7 Employee Engagement Best Practices

Jane Sarles Larson

Engaged employees

Of the challenges facing CEO's in 2015, employee engagement is of major concern. According to Business News Daily, employee engagement issues range from retaining top talent to taking on more millennials as Baby Boomers retire. And most leaders understand that employee satisfaction and employee engagement are prominent indicators of future business success. They also know that if employees aren’t happy—if their wellbeing is compromised—their productivity suffers. 

Employee Engagement by the Numbers 

Gallup’s U.S. Employee Engagement Survey reflects a three-year rise in engagement during the first quarter of 2015. And while it might sound like good news, take a closer look. Only 32.9% of the total U.S. workforce is engaged. That means the majority of U.S. workers are not engaged and 16.8% are “actively disengaged.”

Where Wellbeing Comes In 

If employees aren’t engaged, there may be underlying causes impacting their wellbeing. In the holistic approach found within Wellbeing: The Five Essential Elements, bestselling authors Tom Rath and Jim Harter note that wellbeing is based upon interdependent elements. Elements including professional, social, financial, physical, and communal factors. When any of these are out of balance, wellbeing suffers. However, a positive impact can be created when you consider best practices designed to drive employee satisfaction and engagement (and, by extension, wellbeing). Take a look…

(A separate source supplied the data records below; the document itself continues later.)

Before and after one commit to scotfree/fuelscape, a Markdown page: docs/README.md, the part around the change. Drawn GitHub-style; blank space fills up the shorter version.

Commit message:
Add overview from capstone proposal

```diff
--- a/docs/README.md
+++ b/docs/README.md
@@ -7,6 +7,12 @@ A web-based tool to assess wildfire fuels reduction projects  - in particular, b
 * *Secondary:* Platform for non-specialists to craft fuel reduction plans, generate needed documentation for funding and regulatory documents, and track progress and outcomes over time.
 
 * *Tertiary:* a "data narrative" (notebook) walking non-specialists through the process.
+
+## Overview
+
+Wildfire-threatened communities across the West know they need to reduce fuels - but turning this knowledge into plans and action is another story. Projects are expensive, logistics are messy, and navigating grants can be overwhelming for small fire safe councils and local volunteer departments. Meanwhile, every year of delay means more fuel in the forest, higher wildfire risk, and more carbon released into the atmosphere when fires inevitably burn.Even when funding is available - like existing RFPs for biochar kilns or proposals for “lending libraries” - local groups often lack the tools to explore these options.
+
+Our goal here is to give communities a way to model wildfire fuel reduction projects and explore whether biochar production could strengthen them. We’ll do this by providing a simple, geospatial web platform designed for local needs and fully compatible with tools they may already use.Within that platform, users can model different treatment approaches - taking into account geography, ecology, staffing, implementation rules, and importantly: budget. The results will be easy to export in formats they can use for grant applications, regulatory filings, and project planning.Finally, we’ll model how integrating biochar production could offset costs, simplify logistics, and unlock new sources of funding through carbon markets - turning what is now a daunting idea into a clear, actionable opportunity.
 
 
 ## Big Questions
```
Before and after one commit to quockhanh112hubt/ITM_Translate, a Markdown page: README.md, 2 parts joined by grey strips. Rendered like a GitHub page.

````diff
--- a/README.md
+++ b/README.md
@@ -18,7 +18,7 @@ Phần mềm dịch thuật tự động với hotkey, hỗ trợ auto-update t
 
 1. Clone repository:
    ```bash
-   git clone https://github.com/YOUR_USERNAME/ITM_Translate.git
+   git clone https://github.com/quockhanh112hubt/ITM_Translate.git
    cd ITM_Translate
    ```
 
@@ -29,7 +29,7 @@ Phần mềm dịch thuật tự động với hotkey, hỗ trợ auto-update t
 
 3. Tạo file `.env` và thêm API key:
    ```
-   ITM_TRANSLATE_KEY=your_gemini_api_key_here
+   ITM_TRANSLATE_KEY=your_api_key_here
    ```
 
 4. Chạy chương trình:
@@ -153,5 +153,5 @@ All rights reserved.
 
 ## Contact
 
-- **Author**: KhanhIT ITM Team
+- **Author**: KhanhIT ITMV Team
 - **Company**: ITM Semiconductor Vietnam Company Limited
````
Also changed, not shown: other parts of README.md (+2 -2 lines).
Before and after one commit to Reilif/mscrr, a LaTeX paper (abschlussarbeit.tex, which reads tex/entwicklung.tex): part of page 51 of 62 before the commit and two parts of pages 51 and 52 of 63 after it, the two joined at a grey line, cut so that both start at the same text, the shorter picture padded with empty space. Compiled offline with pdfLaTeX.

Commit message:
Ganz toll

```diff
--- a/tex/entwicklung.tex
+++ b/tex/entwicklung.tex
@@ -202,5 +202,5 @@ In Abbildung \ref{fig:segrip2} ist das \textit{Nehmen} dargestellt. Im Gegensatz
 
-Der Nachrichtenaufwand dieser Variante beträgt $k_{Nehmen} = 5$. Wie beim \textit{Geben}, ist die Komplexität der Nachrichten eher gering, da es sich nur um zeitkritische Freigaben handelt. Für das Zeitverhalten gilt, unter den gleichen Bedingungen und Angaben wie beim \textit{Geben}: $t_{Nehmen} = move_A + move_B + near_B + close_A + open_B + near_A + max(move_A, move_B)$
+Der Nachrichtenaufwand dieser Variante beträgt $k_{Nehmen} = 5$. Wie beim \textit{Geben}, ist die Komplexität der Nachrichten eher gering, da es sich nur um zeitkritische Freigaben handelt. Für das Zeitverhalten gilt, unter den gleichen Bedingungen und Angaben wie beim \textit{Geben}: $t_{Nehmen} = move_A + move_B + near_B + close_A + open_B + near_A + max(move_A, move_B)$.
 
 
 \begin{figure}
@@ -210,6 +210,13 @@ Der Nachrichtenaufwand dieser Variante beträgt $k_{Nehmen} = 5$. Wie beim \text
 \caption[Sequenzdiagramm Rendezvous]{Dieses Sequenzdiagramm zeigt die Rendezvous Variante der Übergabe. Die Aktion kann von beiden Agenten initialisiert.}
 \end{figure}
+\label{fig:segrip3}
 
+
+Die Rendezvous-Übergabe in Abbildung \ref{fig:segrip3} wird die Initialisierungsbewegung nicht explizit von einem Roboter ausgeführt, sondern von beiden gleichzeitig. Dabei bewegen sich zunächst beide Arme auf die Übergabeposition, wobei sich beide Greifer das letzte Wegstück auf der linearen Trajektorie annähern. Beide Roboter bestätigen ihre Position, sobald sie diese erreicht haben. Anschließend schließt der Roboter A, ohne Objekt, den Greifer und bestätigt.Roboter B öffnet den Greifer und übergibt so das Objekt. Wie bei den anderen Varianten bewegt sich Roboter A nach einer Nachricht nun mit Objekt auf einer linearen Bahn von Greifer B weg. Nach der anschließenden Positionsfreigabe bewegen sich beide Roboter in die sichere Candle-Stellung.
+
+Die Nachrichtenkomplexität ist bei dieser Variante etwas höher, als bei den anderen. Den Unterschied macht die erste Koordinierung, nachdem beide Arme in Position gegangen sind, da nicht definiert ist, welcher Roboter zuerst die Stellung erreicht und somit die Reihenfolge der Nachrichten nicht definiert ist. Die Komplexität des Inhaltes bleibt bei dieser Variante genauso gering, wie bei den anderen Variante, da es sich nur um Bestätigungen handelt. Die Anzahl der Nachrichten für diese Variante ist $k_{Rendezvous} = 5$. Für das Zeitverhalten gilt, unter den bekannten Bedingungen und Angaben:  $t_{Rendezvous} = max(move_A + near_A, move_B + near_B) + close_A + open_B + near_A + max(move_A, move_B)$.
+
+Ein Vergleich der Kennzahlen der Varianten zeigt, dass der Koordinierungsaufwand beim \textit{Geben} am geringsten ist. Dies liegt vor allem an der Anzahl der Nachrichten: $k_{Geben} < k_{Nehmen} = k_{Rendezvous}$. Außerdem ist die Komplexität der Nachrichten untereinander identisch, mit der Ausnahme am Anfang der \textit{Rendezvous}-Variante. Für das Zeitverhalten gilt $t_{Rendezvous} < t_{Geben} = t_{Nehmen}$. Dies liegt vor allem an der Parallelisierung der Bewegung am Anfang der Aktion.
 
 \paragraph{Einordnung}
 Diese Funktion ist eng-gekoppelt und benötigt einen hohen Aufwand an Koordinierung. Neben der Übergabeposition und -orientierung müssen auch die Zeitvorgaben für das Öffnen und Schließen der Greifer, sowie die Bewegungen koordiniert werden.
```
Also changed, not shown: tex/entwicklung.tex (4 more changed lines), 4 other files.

  1. Recognize your people. The research shows it and practical workplace application backs it up—recognized and reinforced behavior gets repeated, according to subject researcher Saul McLeod
  2. Align employee engagement programs with corporate priorities. Look at your employee engagement programs from a universal perspective. Does your employee engagement strategy include all interdependent elements that contribute to wellbeing?
  3. Create a culture of wellbeing. Encompass different individuals’ shared perspectives and varied interests on wellbeing. Be inclusive and find role models to help direct behavior change.
  4. Integrate employee programs. Juggling a bunch of reward and recognition programs can be a pain. (Think of all the sandwich-shop loyalty cards you’ve collected!) Make it easy for your employees to stay in the know by using a centralized platform. When you use one online login as the central spot for your employee programs, you remove obstacles and make your program easier to use.
  5. Engage your team. Engagement is at the heart of the workplace relationship between employee and employer. As Sir Alan Jones, Chairman Emeritus of Toyota UK, said: “Wherever you work, your job as a manager is to make your people be the best they can be. It’s individuals that make the difference.”
  6. Communicate, communicate, communicate. Getting the word out is critical in enabling employees to reach a common understanding of wellbeing benefits. 
  7. Leverage ROI and VOI. VOI, you ask? It stands for Value on Investment and, according to Sodexo, Inc., using a combination of it and ROI complements a consolidated employee program strategy. Ultimately, it allows incorporation of both qualitative and quantitative perspectives to determine the impact of a total wellbeing approach. 

Ready to take on employee engagement and wellbeing? Don’t waste another minute. Give the people what they want and need, from recognition for a job well done to communication to an entire culture of wellbeing.

Jane Sarles Larson

Jane Sarles Larson

As the Research Manager for ITA Group’s Marketing Strategy, Jane is on the forefront of market research and thought leadership. Her interest in neuroscience and how it applies to human behavior and engagement has led to the development of ITA Group’s approach to motivation called Motivology. Her 30+ years of international advertising, sales and marketing experience is second only to her knowledge of dark chocolate.